Piersma A.H.,Center for Health Protection | Ezendam J.,Center for Health Protection | Luijten M.,Center for Health Protection | Muller J.J.A.,Center for Safety of Substances and Products | And 3 more authors.
Critical Reviews in Toxicology | Year: 2014

Regulatory toxicology urgently needs applicable alternative test systems that reduce animal use, testing time, and cost. European regulation on cosmetic ingredients has already banned animal experimentation for hazard identification, and public awareness drives toward additional restrictions in other regulatory frameworks as well. In addition, scientific progress stimulates a more mechanistic approach of hazard identification. Nevertheless, the implementation of alternative methods is lagging far behind their development.
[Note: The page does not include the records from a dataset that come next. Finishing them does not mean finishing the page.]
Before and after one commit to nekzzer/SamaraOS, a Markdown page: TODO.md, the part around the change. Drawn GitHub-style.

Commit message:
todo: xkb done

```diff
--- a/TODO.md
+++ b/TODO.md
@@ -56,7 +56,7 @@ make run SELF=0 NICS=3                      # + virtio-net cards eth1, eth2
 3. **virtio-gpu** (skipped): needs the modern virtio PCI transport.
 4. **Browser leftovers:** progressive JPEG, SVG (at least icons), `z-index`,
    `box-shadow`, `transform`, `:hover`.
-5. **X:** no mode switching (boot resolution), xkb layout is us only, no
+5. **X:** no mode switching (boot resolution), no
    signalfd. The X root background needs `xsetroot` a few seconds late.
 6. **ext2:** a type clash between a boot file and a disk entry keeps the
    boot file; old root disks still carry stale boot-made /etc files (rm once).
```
In search for general bottlenecks for the implementation of alternative methods, this manuscript reviews the state of the art as to the development and implementation of 10 diverse test systems in various areas of toxicological hazard assessment. They vary widely in complexity and regulatory acceptance status. The assays are reviewed as to parameters assessed, biological system involved, standardization, interpretation of results, extrapolation to human hazard, position in testing strategies, and current regulatory acceptance status. Given the diversity of alternative methods in many aspects, no common bottlenecks could be identified that hamper implementation of individual alternative assays in general. However, specific issues for the regulatory acceptance and application were identified for each assay. Acceptance of one-in-one replacement of complex in vivo tests by relatively simple in vitro assays is not feasible. Rather, innovative approaches using test batteries are required together with metabolic information and in vitro to in vivo dose extrapolation to convincingly provide the same level of information of current in vivo tests. A mechanistically based alternative approach using the Adverse Outcome Pathway concept could stimulate further (regulatory) acceptance of non-animal tests. © 2014 Informa Healthcare USA, Inc.

Loading Center for Safety of Substances and Products collaborators
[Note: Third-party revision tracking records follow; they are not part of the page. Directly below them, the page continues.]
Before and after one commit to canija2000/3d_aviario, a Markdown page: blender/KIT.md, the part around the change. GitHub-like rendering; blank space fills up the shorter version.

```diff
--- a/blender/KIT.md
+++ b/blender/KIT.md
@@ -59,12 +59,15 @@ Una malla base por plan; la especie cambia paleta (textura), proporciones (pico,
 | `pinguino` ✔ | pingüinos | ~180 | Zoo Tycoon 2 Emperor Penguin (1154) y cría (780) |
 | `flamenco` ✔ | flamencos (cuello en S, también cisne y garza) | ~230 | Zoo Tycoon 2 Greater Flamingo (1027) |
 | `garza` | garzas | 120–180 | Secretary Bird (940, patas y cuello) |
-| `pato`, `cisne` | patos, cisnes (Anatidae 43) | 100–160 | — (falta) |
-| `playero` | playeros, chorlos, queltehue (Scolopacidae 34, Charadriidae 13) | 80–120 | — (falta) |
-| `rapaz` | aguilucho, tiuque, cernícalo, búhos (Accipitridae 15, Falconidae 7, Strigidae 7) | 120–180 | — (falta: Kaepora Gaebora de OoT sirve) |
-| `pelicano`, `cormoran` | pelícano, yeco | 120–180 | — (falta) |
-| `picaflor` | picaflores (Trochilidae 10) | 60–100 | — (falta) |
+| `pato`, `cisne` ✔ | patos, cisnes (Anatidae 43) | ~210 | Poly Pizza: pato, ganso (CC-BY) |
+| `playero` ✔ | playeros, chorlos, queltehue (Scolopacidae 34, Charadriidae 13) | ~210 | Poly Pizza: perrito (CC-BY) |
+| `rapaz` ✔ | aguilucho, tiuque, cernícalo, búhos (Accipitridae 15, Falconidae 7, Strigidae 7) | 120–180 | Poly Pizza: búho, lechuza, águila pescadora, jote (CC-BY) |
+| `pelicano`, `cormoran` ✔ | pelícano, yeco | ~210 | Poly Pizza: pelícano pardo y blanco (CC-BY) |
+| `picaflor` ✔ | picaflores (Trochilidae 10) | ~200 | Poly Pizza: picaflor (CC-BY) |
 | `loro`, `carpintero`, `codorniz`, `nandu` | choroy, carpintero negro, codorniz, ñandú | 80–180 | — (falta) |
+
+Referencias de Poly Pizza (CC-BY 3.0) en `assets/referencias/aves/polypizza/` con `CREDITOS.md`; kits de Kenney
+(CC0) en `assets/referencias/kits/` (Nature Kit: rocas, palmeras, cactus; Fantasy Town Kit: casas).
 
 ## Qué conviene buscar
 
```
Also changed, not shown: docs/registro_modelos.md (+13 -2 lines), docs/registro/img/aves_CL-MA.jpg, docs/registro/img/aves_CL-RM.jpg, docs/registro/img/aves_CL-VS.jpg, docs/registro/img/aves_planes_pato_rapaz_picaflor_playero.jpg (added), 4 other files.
Loading Center for Safety of Substances and Products collaborators